Results
We used recombineering to introduce a CreERT2 cassette in place of exon 2 of the Advillin gene into a BAC clone (RPCI23-424F19) containing the 5' region of the Advillin gene. Transgenic mice were generated using pronuclear injection. The resulting AvCreERT2 transgenic mice showed a highly specific expression pattern of Cre activity after tamoxifen induction. Recombinase activity was confined to sensory neurons and no expression was found in other organs. Less than 1% of neurons showed Cre expression in the absence of tamoxifen treatment. Five-day intraperitoneal treatment with tamoxifen (2 mg per day) induced Cre recombination events in ≈90% of neurons in dorsal root and cranial ganglia. Cell counts of dorsal root ganglia (DRG) from transgenic animals with or without tamoxifen treatment showed no neuronal cell loss. Sensory neurons in culture showed ≈70% induction after 3 days treatment with tamoxifen. Behavioural tests showed no differences between wildtype, AvCreERT2 and tamoxifen-treated animals in terms of motor function, responses to light touch and noxious pressure, thermal thresholds as well as responses to inflammatory agents.
Conclusions
Our results suggest that the inducible pan-DRG AvCreERT2 deleter mouse strain is a useful tool for studying the role of individual genes in adult sensory neuron function. The pain phenotype of the Cre-induced animal is normal; therefore any alterations in pain processing can be unambiguously attributed to loss of the targeted gene.

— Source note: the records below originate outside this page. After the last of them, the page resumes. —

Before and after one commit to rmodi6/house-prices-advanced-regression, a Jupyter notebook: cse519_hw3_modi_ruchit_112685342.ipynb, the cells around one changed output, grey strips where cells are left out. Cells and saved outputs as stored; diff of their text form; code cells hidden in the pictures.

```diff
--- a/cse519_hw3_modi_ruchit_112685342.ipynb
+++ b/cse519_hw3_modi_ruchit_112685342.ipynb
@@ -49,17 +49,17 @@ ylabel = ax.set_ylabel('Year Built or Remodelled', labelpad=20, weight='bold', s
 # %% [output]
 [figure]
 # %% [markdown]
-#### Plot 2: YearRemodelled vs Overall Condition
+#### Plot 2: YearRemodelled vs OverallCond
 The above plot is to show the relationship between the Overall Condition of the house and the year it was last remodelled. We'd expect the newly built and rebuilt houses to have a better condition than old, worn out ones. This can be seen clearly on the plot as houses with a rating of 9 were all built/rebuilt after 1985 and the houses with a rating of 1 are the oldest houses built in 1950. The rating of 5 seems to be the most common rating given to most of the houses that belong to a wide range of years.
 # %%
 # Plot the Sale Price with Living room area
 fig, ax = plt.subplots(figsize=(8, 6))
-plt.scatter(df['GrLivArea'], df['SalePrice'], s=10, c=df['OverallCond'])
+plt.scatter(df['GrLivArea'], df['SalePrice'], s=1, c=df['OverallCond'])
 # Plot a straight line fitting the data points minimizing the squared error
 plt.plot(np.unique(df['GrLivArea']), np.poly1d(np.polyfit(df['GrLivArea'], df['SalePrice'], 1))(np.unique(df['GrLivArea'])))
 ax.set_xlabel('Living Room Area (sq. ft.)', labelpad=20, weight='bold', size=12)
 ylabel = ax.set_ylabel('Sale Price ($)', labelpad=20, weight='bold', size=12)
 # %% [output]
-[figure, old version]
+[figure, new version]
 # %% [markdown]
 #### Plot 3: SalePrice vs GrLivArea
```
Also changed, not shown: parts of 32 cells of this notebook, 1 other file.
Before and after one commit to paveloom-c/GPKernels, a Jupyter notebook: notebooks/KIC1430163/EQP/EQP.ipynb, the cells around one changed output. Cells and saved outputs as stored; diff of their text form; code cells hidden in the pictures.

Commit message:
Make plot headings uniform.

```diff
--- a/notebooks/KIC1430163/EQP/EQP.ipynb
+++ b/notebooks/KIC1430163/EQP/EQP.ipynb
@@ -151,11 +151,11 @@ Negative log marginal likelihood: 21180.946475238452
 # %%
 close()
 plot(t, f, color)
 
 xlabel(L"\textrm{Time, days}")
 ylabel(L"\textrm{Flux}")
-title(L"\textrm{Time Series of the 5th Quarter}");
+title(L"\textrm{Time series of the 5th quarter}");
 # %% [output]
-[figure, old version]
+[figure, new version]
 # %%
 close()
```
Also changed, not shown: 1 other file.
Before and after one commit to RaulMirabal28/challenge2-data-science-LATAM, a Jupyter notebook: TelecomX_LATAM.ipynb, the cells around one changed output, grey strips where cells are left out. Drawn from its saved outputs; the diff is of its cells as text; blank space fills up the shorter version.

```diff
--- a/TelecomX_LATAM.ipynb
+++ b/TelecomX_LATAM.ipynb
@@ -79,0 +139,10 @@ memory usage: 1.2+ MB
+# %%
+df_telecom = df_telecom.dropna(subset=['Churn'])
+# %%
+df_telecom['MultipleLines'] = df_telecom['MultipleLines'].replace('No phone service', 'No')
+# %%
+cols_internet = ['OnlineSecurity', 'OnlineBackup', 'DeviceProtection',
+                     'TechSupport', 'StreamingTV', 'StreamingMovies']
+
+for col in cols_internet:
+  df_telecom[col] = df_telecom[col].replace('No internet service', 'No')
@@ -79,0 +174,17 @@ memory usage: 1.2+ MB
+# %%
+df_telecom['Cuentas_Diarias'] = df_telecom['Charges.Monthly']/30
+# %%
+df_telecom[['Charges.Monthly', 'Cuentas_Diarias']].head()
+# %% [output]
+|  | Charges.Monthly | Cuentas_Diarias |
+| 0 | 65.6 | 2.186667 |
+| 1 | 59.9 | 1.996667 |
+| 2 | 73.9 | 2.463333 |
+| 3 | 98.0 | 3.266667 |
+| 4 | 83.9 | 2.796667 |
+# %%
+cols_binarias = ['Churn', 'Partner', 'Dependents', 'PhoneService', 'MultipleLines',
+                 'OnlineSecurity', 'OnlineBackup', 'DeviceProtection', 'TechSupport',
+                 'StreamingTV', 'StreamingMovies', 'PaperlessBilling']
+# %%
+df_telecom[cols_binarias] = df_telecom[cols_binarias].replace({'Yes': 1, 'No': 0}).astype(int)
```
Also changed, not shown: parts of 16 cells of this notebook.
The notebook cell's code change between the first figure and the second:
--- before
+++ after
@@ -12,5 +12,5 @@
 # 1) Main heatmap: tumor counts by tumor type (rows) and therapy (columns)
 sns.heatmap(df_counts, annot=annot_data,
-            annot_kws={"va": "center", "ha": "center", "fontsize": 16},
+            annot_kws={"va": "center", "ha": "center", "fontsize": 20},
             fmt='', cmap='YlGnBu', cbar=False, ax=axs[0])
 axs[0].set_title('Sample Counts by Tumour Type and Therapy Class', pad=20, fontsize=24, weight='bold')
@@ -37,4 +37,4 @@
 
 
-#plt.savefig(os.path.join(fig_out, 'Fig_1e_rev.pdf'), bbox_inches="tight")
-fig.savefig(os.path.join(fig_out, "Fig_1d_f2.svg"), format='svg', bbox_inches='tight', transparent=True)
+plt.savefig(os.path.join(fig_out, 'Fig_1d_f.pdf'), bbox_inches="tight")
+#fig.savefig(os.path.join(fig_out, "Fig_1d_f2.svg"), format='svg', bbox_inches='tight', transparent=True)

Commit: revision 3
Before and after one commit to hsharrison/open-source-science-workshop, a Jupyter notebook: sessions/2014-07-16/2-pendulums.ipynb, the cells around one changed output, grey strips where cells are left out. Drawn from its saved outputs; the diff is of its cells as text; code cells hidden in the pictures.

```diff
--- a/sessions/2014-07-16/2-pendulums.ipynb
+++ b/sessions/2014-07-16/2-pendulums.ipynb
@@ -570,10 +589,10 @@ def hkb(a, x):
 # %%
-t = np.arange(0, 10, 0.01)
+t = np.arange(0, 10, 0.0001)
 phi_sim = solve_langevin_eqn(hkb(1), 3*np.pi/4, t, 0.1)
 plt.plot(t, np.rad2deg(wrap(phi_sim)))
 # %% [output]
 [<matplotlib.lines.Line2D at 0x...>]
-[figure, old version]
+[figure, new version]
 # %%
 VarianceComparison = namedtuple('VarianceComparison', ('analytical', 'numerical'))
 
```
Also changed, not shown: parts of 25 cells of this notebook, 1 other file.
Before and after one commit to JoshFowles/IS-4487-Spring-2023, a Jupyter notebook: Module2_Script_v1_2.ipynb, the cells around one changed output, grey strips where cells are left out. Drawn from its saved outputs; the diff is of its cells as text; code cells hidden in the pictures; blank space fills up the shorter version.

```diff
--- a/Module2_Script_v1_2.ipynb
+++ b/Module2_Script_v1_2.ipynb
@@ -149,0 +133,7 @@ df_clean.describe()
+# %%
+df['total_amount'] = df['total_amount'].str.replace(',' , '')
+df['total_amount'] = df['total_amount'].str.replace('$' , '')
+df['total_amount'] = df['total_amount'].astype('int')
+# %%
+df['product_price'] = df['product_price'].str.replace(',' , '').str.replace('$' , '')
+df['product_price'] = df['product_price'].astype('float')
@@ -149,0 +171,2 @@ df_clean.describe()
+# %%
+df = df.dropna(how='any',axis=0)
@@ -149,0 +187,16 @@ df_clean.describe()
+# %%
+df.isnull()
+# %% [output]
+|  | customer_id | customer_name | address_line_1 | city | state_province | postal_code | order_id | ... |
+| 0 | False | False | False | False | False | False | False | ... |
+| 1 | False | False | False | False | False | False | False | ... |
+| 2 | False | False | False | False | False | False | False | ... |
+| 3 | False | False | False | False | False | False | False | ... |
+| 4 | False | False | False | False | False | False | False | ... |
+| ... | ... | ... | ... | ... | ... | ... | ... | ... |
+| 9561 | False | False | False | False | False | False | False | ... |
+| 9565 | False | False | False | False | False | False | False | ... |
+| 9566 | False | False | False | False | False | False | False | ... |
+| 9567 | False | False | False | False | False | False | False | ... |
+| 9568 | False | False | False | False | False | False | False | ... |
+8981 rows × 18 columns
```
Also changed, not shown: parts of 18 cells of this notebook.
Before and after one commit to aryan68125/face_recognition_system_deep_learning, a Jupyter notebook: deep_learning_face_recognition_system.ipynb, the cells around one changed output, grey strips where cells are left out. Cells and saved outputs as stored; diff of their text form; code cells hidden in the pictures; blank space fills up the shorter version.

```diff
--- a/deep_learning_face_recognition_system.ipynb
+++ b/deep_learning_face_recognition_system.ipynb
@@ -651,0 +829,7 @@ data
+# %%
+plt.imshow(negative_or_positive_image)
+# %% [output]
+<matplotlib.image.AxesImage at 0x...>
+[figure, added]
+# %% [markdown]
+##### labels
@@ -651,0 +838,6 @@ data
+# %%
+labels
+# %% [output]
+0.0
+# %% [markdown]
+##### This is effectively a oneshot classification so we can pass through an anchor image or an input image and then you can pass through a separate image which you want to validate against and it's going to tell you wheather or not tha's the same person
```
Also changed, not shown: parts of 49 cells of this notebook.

doi:10.1186/1744-8069-7-100
PMCID: PMC3260248  PMID: 22188729
AvCreERT2; pain and nociception; tamoxifen inducible; ROSA26 LacZ reporter; behaviour; DRG
5.  Distinct Nav1.7-dependent pain sensations require different sets of sensory and sympathetic neurons 
Nature Communications  2012;3:791-.
Human acute and inflammatory pain requires the expression of voltage-gated sodium channel Nav1.7 but its significance for neuropathic pain is unknown. Here we show that Nav1.7 expression in different sets of mouse sensory and sympathetic neurons underlies distinct types of pain sensation. Ablating Nav1.7 gene (SCN9A) expression in all sensory neurons using Advillin-Cre abolishes mechanical pain, inflammatory pain and reflex withdrawal responses to heat. In contrast, heat-evoked pain is retained when SCN9A is deleted only in Nav1.8-positive nociceptors. Surprisingly, responses to the hotplate test, as well as neuropathic pain, are unaffected when SCN9A is deleted in all sensory neurons. However, deleting SCN9A in both sensory and sympathetic neurons abolishes these pain sensations and recapitulates the pain-free phenotype seen in humans with SCN9A loss-of-function mutations. These observations demonstrate an important role for Nav1.7 in sympathetic neurons in neuropathic pain, and provide possible insights into the mechanisms that underlie gain-of-function Nav1.7-dependent pain conditions.
Sodium channel Nav1.7 is essential for acute human pain but its role in chronic neuropathic pain is unclear. Minett and colleagues show that Nav1.7 expression specifically in sympathetic neurons, rather than sensory neurons, is required for the development of chronic neuropathic pain after injury.
doi:10.1038/ncomms1795
PMCID: PMC3337979  PMID: 22531176

Results 1-5 (5)